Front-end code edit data
# # # # # # #
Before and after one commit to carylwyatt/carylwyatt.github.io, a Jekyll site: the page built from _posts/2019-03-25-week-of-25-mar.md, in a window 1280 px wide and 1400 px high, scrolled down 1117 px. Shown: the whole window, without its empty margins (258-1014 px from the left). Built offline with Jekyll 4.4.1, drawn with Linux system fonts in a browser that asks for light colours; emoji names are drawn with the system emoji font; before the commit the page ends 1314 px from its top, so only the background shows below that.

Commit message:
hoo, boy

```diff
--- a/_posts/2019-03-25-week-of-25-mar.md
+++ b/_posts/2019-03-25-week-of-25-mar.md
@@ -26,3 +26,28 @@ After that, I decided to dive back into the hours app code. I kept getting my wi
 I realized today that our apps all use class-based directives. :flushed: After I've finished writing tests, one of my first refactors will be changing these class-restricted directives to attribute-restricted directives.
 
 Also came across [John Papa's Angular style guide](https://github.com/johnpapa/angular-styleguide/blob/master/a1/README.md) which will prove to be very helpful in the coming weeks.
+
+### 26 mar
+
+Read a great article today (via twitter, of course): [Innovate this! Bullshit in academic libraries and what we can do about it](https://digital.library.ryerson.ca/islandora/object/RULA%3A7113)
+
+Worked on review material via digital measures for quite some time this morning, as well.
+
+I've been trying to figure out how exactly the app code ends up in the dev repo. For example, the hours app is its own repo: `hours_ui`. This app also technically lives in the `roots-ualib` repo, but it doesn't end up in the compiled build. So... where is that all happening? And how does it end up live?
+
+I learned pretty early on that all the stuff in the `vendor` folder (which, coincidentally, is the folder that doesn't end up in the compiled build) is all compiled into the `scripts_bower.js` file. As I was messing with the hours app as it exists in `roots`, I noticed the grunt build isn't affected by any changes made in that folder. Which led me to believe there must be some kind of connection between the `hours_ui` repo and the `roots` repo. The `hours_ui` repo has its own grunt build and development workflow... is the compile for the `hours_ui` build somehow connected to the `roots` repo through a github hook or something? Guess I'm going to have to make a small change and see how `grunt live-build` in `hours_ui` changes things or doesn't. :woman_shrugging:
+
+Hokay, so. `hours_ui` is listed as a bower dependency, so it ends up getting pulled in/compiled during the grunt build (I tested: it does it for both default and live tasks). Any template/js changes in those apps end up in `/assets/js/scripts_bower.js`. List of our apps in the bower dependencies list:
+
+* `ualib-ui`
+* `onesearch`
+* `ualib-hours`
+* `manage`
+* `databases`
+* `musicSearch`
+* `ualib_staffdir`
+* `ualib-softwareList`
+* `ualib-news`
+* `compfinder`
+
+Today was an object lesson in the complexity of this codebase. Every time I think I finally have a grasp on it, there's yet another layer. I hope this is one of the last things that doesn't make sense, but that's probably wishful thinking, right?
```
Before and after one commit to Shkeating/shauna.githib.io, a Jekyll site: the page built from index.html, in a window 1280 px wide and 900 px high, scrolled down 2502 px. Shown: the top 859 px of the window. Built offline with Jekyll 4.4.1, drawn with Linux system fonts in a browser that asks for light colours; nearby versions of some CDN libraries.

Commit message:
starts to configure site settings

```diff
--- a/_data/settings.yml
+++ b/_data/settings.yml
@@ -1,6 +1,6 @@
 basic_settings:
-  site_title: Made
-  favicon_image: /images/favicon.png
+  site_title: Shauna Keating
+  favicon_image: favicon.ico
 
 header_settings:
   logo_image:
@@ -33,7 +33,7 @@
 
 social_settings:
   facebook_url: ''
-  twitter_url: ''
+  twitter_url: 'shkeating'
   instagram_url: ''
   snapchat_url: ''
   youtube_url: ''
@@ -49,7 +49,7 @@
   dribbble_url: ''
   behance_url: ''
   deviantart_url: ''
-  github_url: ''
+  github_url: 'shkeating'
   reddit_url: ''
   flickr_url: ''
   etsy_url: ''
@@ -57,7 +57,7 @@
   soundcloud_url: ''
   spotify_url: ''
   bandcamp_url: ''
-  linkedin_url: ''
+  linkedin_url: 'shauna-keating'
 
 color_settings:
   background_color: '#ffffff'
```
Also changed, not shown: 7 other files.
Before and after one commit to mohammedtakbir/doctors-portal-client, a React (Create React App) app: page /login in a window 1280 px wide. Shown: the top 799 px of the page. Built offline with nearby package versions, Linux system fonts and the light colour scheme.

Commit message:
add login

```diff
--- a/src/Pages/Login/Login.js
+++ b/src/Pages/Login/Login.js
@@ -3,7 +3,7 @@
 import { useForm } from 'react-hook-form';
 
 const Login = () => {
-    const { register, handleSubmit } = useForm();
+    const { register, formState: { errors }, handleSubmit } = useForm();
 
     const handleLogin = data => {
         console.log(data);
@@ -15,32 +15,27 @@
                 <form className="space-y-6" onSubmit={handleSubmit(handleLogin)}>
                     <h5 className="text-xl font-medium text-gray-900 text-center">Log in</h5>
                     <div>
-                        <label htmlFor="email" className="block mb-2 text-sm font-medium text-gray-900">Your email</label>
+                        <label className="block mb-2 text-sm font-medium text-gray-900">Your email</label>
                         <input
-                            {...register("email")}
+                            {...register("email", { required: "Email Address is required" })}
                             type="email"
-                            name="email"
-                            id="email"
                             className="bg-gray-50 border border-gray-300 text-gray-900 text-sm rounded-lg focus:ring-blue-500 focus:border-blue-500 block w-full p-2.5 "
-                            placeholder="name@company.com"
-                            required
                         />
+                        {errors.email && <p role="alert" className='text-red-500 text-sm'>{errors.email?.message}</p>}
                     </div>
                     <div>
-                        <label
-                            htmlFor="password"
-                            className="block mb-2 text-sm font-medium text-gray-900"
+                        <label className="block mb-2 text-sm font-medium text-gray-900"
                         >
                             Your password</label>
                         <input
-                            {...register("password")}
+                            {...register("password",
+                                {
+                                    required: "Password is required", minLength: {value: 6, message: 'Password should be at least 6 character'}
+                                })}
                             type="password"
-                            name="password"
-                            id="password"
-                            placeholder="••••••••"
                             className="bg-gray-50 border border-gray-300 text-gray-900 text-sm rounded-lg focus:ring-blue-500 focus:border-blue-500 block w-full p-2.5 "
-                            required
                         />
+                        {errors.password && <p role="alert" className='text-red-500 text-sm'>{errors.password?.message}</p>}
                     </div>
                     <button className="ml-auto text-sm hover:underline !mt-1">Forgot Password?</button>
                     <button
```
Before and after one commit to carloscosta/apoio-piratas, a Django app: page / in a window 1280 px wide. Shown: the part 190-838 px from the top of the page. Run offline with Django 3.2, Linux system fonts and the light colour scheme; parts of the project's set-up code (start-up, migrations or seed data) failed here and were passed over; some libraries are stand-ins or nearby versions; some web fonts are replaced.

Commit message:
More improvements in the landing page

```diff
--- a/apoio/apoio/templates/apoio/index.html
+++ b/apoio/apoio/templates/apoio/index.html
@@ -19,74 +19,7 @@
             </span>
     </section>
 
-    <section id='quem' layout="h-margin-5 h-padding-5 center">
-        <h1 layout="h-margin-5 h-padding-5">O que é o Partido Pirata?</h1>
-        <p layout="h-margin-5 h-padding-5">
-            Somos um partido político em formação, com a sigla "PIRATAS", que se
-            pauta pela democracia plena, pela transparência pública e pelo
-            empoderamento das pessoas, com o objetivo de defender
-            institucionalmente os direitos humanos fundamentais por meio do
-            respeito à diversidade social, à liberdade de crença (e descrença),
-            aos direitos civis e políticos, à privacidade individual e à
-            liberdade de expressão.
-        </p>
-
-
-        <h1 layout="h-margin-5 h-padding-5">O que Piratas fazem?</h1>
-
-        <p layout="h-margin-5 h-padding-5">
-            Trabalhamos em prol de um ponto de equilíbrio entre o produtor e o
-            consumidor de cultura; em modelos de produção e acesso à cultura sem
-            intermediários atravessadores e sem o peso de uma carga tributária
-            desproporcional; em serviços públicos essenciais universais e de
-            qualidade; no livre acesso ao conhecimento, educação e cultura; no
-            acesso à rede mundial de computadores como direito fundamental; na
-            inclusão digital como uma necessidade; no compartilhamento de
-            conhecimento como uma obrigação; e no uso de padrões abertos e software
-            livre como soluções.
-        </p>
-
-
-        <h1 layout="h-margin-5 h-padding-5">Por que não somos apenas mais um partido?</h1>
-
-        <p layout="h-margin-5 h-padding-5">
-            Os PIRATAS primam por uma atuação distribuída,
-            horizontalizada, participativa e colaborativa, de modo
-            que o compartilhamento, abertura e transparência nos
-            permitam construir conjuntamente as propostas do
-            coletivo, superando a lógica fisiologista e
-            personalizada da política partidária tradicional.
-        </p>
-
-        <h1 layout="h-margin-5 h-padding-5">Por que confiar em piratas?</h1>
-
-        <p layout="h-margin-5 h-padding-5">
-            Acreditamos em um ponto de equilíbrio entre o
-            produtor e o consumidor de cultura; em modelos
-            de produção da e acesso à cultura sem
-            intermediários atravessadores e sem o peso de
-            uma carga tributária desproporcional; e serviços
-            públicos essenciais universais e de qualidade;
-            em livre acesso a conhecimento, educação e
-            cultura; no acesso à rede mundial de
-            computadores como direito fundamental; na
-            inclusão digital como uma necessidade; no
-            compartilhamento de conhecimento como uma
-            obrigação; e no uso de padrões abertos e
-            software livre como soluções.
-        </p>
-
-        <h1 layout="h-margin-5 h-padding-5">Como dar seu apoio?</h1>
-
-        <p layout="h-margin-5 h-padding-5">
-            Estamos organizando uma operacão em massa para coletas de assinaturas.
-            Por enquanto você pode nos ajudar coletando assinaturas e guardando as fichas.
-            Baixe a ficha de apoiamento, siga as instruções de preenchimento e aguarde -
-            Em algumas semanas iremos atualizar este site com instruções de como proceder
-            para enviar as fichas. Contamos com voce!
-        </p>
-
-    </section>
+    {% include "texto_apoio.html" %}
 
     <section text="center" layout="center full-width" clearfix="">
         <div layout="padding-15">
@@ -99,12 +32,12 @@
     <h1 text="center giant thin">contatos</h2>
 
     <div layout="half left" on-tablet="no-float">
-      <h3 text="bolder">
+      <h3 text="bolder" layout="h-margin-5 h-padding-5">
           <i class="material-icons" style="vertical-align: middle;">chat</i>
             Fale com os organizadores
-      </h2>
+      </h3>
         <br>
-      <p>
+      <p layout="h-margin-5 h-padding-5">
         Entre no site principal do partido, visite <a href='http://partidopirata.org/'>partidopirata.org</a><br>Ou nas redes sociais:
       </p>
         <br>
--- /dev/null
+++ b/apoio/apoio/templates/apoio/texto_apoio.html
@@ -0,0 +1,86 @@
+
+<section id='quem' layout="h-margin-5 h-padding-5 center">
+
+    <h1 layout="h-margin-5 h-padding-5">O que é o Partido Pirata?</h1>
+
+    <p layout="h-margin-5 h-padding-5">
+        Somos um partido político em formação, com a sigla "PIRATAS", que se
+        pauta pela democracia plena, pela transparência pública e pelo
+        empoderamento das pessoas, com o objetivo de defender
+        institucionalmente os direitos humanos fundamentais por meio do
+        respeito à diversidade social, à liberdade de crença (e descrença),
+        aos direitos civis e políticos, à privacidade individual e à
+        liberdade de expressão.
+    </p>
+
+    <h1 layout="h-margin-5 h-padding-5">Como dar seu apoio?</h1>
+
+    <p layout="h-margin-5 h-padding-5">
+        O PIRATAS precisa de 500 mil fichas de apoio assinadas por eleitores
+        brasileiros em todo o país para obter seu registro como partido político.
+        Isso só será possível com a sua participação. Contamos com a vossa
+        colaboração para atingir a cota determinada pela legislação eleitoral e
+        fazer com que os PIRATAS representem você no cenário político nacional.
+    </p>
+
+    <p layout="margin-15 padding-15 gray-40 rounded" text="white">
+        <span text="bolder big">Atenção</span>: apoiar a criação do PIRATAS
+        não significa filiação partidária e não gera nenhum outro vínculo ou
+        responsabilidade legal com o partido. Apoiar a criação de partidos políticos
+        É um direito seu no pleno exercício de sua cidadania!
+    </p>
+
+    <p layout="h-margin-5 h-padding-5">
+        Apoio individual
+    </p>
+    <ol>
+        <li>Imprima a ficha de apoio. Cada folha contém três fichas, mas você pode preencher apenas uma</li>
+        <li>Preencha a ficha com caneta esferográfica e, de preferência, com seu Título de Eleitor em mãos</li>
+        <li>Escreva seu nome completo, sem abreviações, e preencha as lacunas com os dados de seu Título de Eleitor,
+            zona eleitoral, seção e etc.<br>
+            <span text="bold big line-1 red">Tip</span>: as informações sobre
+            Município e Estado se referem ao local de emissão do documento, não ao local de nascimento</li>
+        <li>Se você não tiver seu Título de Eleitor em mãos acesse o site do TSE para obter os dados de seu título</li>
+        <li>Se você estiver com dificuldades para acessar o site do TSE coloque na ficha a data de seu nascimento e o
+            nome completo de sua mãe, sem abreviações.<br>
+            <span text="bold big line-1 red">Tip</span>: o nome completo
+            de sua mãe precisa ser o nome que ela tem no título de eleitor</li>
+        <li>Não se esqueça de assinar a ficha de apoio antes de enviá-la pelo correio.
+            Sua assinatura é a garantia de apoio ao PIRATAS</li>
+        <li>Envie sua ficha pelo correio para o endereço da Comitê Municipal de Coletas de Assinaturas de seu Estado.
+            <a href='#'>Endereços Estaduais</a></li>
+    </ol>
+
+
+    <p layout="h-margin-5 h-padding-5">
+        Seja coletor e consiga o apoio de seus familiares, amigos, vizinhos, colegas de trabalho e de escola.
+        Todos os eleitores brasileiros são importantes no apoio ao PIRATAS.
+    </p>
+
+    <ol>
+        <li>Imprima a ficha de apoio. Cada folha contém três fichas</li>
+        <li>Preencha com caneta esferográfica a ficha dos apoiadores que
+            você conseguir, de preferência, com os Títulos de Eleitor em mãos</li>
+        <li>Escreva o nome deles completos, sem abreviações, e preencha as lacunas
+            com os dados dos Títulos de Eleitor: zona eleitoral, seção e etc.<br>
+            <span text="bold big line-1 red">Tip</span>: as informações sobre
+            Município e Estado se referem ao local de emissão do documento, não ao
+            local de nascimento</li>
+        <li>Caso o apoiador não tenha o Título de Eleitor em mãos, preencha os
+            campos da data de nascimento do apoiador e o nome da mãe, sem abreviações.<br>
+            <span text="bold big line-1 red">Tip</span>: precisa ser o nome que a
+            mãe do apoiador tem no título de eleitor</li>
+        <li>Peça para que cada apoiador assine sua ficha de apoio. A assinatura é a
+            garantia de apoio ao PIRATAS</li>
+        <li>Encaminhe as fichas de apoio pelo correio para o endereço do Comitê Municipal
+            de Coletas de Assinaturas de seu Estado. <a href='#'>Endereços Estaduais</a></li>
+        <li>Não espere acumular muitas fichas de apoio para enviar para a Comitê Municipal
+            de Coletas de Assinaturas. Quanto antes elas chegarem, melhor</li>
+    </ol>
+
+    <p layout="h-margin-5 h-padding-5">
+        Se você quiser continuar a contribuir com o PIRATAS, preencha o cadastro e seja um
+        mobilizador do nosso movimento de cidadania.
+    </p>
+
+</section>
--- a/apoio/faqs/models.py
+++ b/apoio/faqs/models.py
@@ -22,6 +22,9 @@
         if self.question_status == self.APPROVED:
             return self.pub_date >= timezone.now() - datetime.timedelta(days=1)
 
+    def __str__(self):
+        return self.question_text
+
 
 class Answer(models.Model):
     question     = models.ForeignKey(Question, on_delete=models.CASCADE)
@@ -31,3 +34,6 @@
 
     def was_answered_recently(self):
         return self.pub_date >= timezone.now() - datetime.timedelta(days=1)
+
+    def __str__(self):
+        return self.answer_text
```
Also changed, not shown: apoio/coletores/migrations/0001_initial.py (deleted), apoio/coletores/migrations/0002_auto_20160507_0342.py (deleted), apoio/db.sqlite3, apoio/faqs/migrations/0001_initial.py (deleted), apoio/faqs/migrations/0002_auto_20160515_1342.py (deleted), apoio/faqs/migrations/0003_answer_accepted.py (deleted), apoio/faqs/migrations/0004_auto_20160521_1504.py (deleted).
# # # # # # #
### [What the task requires]
Pull every line with the string "você" from the data above.

### [Solution]
-            Por enquanto você pode nos ajudar coletando assinaturas e guardando as fichas.
+        fazer com que os PIRATAS representem você no cenário político nacional.
+        <li>Imprima a ficha de apoio. Cada folha contém três fichas, mas você pode preencher apenas uma</li>
+        <li>Se você não tiver seu Título de Eleitor em mãos acesse o site do TSE para obter os dados de seu título</li>
+        <li>Se você estiver com dificuldades para acessar o site do TSE coloque na ficha a data de seu nascimento e o
+            você conseguir, de preferência, com os Títulos de Eleitor em mãos</li>
+        Se você quiser continuar a contribuir com o PIRATAS, preencha o cadastro e seja um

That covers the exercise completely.